ABOUT THIS EXERCISE: Each line below should be repeated exactly as written, with no pictures carried over.

======== STUDY MATERIAL ========

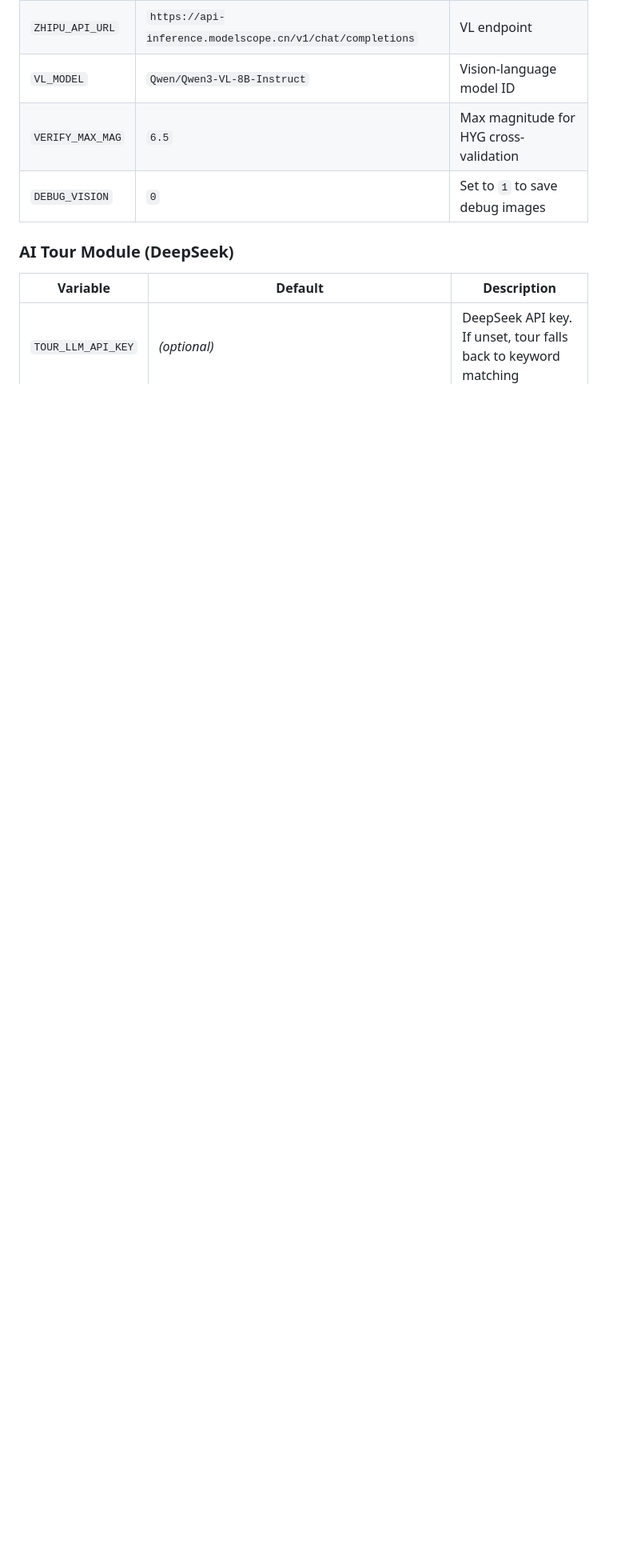
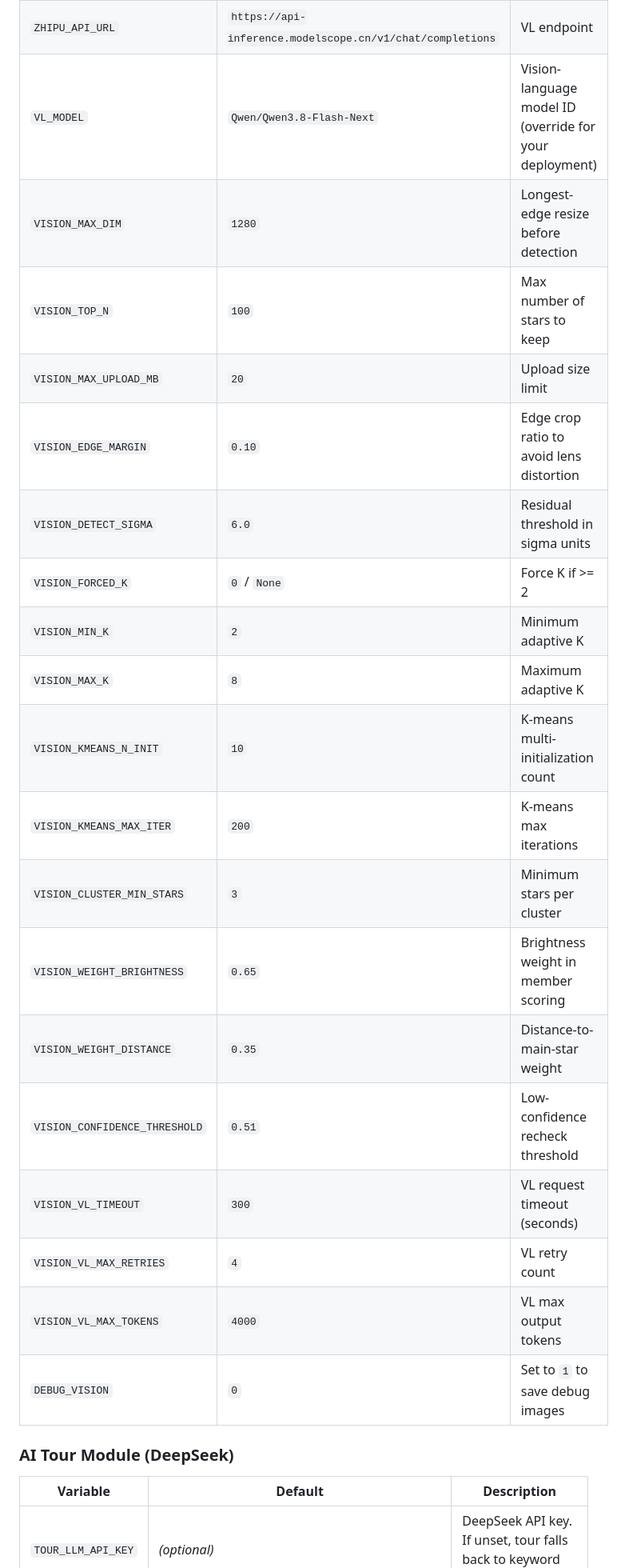
Before and after one commit to mrstones0116/celestial-web-app, a Markdown page: README.md, the part around one of its changes. Shown at 80% size. Rendered like a GitHub page; blank space fills up the shorter version.

```diff
--- a/README.md
+++ b/README.md
@@ -140,6 +146,22 @@ All configuration lives in `backend/.env`:
 | `ZHIPU_API_URL` | `https://api-inference.modelscope.cn/v1/chat/completions` | VL endpoint |
-| `VL_MODEL` | `Qwen/Qwen3-VL-8B-Instruct` | Vision-language model ID |
-| `VERIFY_MAX_MAG` | `6.5` | Max magnitude for HYG cross-validation |
+| `VL_MODEL` | `Qwen/Qwen3.8-Flash-Next` | Vision-language model ID (override for your deployment) |
+| `VISION_MAX_DIM` | `1280` | Longest-edge resize before detection |
+| `VISION_TOP_N` | `100` | Max number of stars to keep |
+| `VISION_MAX_UPLOAD_MB` | `20` | Upload size limit |
+| `VISION_EDGE_MARGIN` | `0.10` | Edge crop ratio to avoid lens distortion |
+| `VISION_DETECT_SIGMA` | `6.0` | Residual threshold in sigma units |
+| `VISION_FORCED_K` | `0` / `None` | Force K if >= 2 |
+| `VISION_MIN_K` | `2` | Minimum adaptive K |
+| `VISION_MAX_K` | `8` | Maximum adaptive K |
+| `VISION_KMEANS_N_INIT` | `10` | K-means multi-initialization count |
+| `VISION_KMEANS_MAX_ITER` | `200` | K-means max iterations |
+| `VISION_CLUSTER_MIN_STARS` | `3` | Minimum stars per cluster |
+| `VISION_WEIGHT_BRIGHTNESS` | `0.65` | Brightness weight in member scoring |
+| `VISION_WEIGHT_DISTANCE` | `0.35` | Distance-to-main-star weight |
+| `VISION_CONFIDENCE_THRESHOLD` | `0.51` | Low-confidence recheck threshold |
+| `VISION_VL_TIMEOUT` | `300` | VL request timeout (seconds) |
+| `VISION_VL_MAX_RETRIES` | `4` | VL retry count |
+| `VISION_VL_MAX_TOKENS` | `4000` | VL max output tokens |
 | `DEBUG_VISION` | `0` | Set to `1` to save debug images |
 
 ### AI Tour Module (DeepSeek)
```
Also changed, not shown: other parts of README.md (+63 -22 lines).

========

SOLUTION BELOW:
Before and after one commit to mrstones0116/celestial-web-app, a Markdown page: README.md, the part around one of its changes. Shown at 80% size. Rendered like a GitHub page; blank space fills up the shorter version.

```diff
--- a/README.md
+++ b/README.md
@@ -140,6 +146,22 @@ All configuration lives in `backend/.env`:
 | `ZHIPU_API_URL` | `https://api-inference.modelscope.cn/v1/chat/completions` | VL endpoint |
-| `VL_MODEL` | `Qwen/Qwen3-VL-8B-Instruct` | Vision-language model ID |
-| `VERIFY_MAX_MAG` | `6.5` | Max magnitude for HYG cross-validation |
+| `VL_MODEL` | `Qwen/Qwen3.8-Flash-Next` | Vision-language model ID (override for your deployment) |
+| `VISION_MAX_DIM` | `1280` | Longest-edge resize before detection |
+| `VISION_TOP_N` | `100` | Max number of stars to keep |
+| `VISION_MAX_UPLOAD_MB` | `20` | Upload size limit |
+| `VISION_EDGE_MARGIN` | `0.10` | Edge crop ratio to avoid lens distortion |
+| `VISION_DETECT_SIGMA` | `6.0` | Residual threshold in sigma units |
+| `VISION_FORCED_K` | `0` / `None` | Force K if >= 2 |
+| `VISION_MIN_K` | `2` | Minimum adaptive K |
+| `VISION_MAX_K` | `8` | Maximum adaptive K |
+| `VISION_KMEANS_N_INIT` | `10` | K-means multi-initialization count |
+| `VISION_KMEANS_MAX_ITER` | `200` | K-means max iterations |
+| `VISION_CLUSTER_MIN_STARS` | `3` | Minimum stars per cluster |
+| `VISION_WEIGHT_BRIGHTNESS` | `0.65` | Brightness weight in member scoring |
+| `VISION_WEIGHT_DISTANCE` | `0.35` | Distance-to-main-star weight |
+| `VISION_CONFIDENCE_THRESHOLD` | `0.51` | Low-confidence recheck threshold |
+| `VISION_VL_TIMEOUT` | `300` | VL request timeout (seconds) |
+| `VISION_VL_MAX_RETRIES` | `4` | VL retry count |
+| `VISION_VL_MAX_TOKENS` | `4000` | VL max output tokens |
 | `DEBUG_VISION` | `0` | Set to `1` to save debug images |
 
 ### AI Tour Module (DeepSeek)
```
Also changed, not shown: other parts of README.md (+63 -22 lines).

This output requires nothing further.